You've probably noticed that there is an unbelievable array of new gadgets and types of cookware for sale and an equally large array of "experts" with opinions on all that stuff. This list is not about which gadget or equipment is the best. Nor am I paid to recommend any brand. I'm just a an expert shopper who has logged more hours buying gifts (including presents for myself) than many experienced pilots have logged flying planes.
I developed these gift ideas during an afternoon spent at Hill’s Kitchen, a locally-owned store in Washington DC. I must have found fifty items that I wanted to include in this post. In order to winnow down my choices, I used an unscientific technique that has served me well in many decades of gift giving. Which item(s) would I most want to receive if I was the recipient?
For any cook, especially a novice or one who doesn't have every gadget, consider
I love my immersion blender. My husband got it for me after we watched our cousin Nathaniel use one to make pesto in about 2 minutes one summer evening. I use it mostly to make pesto, soups (such as my curried spinach soup) and smoothies. Although I still have glass blender with a heavy base, I can't remember the last time I used it. The simple blender is $39.95 at Hill's. With 2 attachments (one to whip and the other to chop), it is $59.95. I don't have the attachments and don't know how well they work, but they might be nice for a cook if space is at a premium and they don't have a mixer and food processor.
Instant read thermometer
Instant read thermometers are useful for baking, candy making and figuring out when roasted poultry, pork or red meat is done.
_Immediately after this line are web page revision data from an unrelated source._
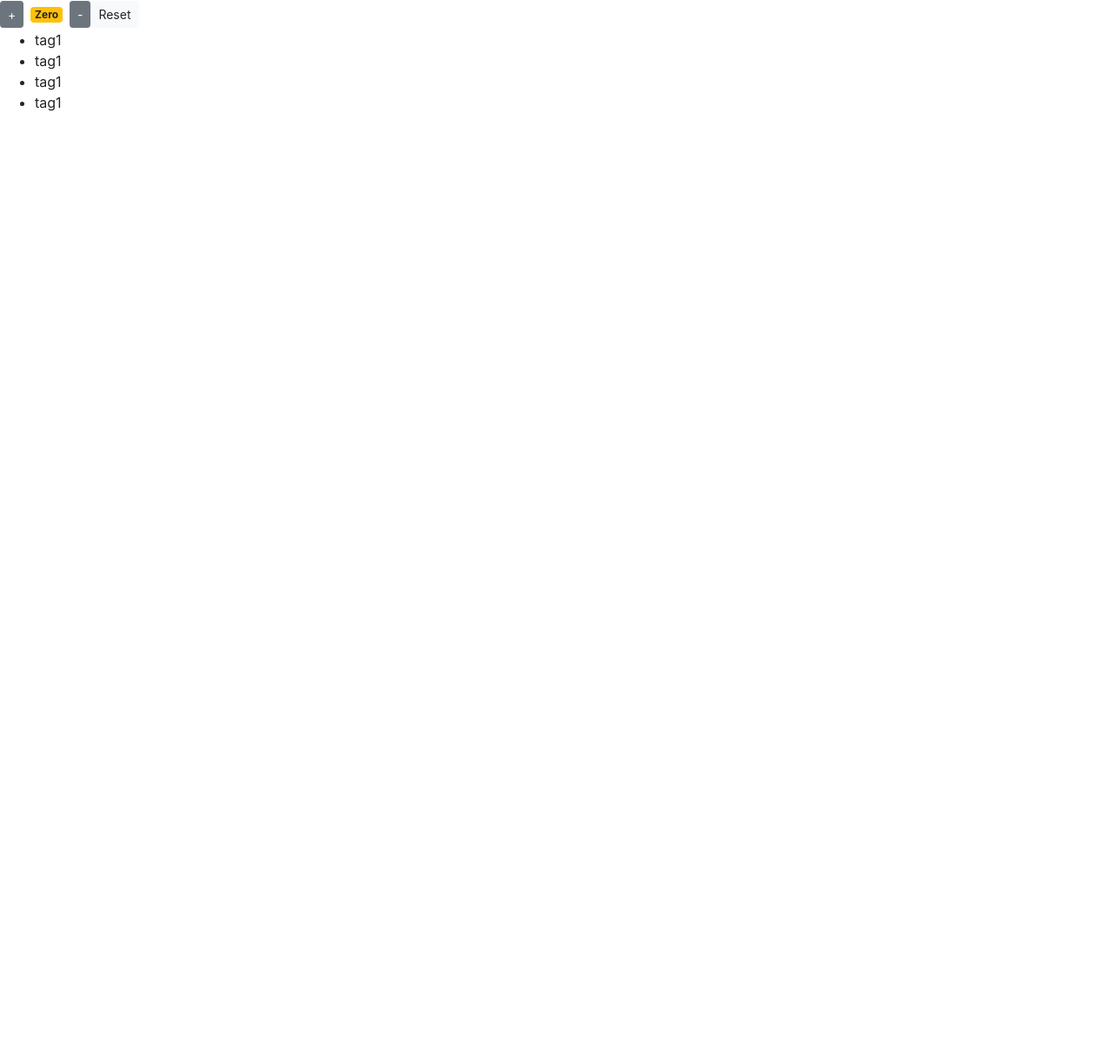
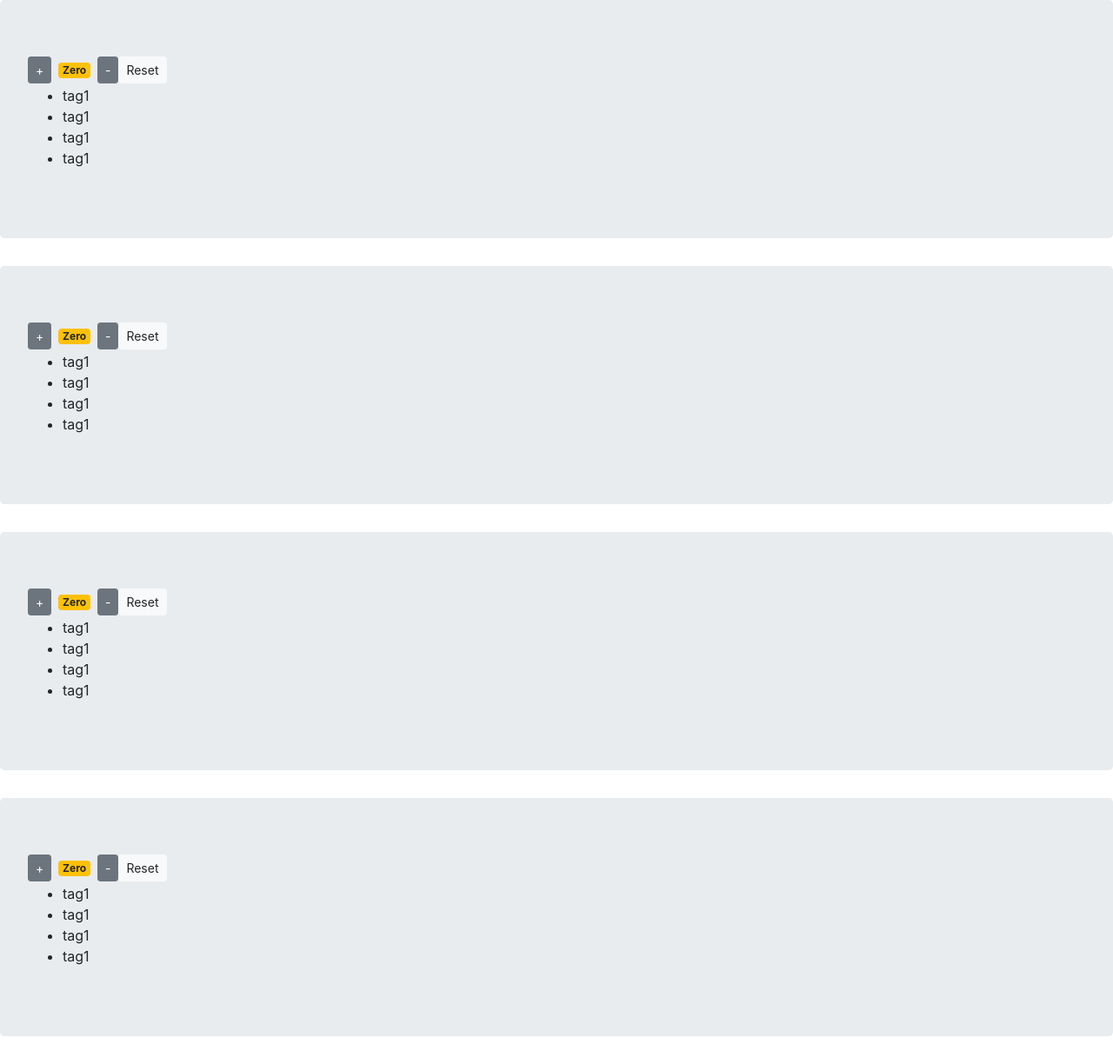
Before and after one commit to ferdous-al-quraeshi/react-crash-course-with-examples, a React (Create React App) app: page / in a window 1280 px wide. Shown: the whole page at 87% size. Before the commit the page ends 800 px from the top, so only its background shows below. Built offline with nearby package versions, Linux system fonts and the light colour scheme.

Commit message:
composing components (hard-coded/static)

```diff
--- a/src/components/counterComponet.jsx
+++ b/src/components/counter.jsx
@@ -32,7 +32,7 @@
 
   render() {
     return (
-      <React.Fragment>
+      <div className="jumbotron">
         <button
           onClick={() => this.handleIncrement({ id: 1 })}
           className="btn btn-secondary btn-sm"
@@ -51,7 +51,7 @@
         </button>
 
         {this.renderTags()}
-      </React.Fragment>
+      </div>
     );
   }
 
--- /dev/null
+++ b/src/components/counters.jsx
@@ -0,0 +1,18 @@
+import React, { Component } from "react";
+import Counter from "./counter";
+
+class Counters extends Component {
+  state = {};
+  render() {
+    return (
+      <div>
+        <Counter />
+        <Counter />
+        <Counter />
+        <Counter />
+      </div>
+    );
+  }
+}
+
+export default Counters;
--- a/src/index.js
+++ b/src/index.js
@@ -5,7 +5,7 @@
 import registerServiceWorker from "./registerServiceWorker";
 import "bootstrap/dist/css/bootstrap.css";
 
-import Counter from "./components/counterComponet";
+import Counters from "./components/counters";
 
-ReactDOM.render(<Counter />, document.getElementById("root"));
+ReactDOM.render(<Counters />, document.getElementById("root"));
 registerServiceWorker();
```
They're more accurate an easier to use than traditional thermometers. I use mine all the time. The 3 pictured above are all good choices: the $19.95 CDN on the left is a Cook's Illustrated favorite (#2 in its tests of inexpensive instant read thermometers); the $12.95 Polder in the middle is the least expensive sold at Hill's; and the $26.95 Polder "In-Oven" version on the right is amazing because it has a 4 foot cord with a probe that can stay in meat while in the oven. That last one allows you to cook a big turkey or a roast as if you had a fancy oven equipped with a temperature probe even if your oven is actually an old junker. Greg says his family has been using this thermometer to cook their Thanksgiving turkeys for years, with great results.
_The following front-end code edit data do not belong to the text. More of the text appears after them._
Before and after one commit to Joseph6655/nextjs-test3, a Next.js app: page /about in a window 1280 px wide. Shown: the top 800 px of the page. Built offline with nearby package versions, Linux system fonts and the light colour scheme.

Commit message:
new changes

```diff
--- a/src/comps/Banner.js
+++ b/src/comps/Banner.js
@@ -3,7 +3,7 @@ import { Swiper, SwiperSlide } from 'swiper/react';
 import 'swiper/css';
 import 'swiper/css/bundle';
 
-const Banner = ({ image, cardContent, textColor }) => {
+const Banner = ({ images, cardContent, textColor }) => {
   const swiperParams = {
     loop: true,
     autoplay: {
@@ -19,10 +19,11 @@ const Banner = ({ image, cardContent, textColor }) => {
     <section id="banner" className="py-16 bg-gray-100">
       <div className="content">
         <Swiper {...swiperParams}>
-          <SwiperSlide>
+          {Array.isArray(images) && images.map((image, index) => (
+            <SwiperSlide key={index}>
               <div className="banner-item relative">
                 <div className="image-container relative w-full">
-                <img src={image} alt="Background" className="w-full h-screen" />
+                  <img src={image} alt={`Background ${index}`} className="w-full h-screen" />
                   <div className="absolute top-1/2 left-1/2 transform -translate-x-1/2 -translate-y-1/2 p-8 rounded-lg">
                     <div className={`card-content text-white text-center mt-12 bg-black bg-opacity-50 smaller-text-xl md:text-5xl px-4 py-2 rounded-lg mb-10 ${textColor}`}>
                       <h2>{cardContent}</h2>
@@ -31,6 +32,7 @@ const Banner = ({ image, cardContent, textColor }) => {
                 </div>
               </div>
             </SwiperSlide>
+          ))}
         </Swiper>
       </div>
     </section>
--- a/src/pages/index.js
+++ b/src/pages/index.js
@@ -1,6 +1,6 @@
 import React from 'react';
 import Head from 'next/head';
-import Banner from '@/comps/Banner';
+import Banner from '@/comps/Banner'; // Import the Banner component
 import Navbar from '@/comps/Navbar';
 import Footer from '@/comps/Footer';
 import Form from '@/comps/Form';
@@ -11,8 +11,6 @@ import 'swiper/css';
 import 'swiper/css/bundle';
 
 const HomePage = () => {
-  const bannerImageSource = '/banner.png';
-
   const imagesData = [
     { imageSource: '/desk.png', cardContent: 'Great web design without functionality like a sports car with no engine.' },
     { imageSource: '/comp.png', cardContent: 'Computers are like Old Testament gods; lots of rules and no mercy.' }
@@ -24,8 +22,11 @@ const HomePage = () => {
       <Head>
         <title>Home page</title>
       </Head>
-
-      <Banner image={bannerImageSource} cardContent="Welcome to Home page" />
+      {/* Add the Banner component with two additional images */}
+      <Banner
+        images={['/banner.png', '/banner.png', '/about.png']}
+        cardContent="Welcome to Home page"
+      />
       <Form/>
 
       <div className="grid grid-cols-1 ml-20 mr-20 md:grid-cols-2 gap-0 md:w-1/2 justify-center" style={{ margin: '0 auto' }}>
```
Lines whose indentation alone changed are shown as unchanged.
Cast iron pans
Hill's has a nice selection of Lodge cast iron pots and pans, ranging in size from $22 for a 10 1/4 inch skillet to $89 for a large covered casserole. I've used cast iron for years and love them. Although they take a while to heat up, they hold heat and brown foods wonderfully. They go from stove to oven, so they're great for recipes, like this egg dish, that can be finished by putting it under a direct broiler heat for a few minutes. Somehow I neglected to get a picture, but just imagine the old fashioned heavy, black pans that last forever. If you season it properly, you can clean cast iron simply by rinsing it out without soap. (I've always done seasoned cast iron on the stove-top, by slowly heating a small amount of oil in the pan, then wiping it out. But Lodge recommends doing it in the oven - here is the company's method.) In any event, a cast iron pan would be a fine gift, especially for someone who is still equipping a kitchen for the first time.
For the cook who has everything or always wants to the latest thing and if you want to impress him/her, consider -
A Swiss Diamond pan
If you have $75 or more to spend, consider a Swiss Diamond pan. Though I don't have one yet, after hearing raves from store owner Leah and salesperson Greg, I'm eager to try this brand. The pans have a non-stick surface that includes diamond crystals and allows food to brown, which most non-stick surfaces do not. I'm not easily impressed by expensive pans (having found that less expensive often work just as well) and the whole diamond-encrusted thing sounded far fetched to me, but Greg Leah assured me that it's not hype. When Greg showed me the covered Swiss Diamond covered pan his family uses, I felt a tinge of jealousy. With that, the pans passed my test - I wanted one, so I include them here for your consideration.
I don't own a ceramic knife, but lust after them after examining several during my shopping trip. They are incredibly light and sharp. I've been dreaming about how easy it would be to cut vegetables and fruits with them, or to cube beef for stew. The smallest ceramic knife, 3 inches, is only $29.99 and the 4 1/2 inche one is $39.95. They do have to be treated with care; ceramic knives can break if dropped on a hard surface and they are incredibly sharp. For an experienced cook who is careful with his/her equipment, a ceramic knife could be an unusual and useful gift.
Mitzvah (good deed) gifts
These 3 are among the many worthy organizations to which you could donate money in honor of a friend or relative:
For cool gift ideas under $10 – see Wednesday’s post, and stay tuned for the next post in this series on gift ideas: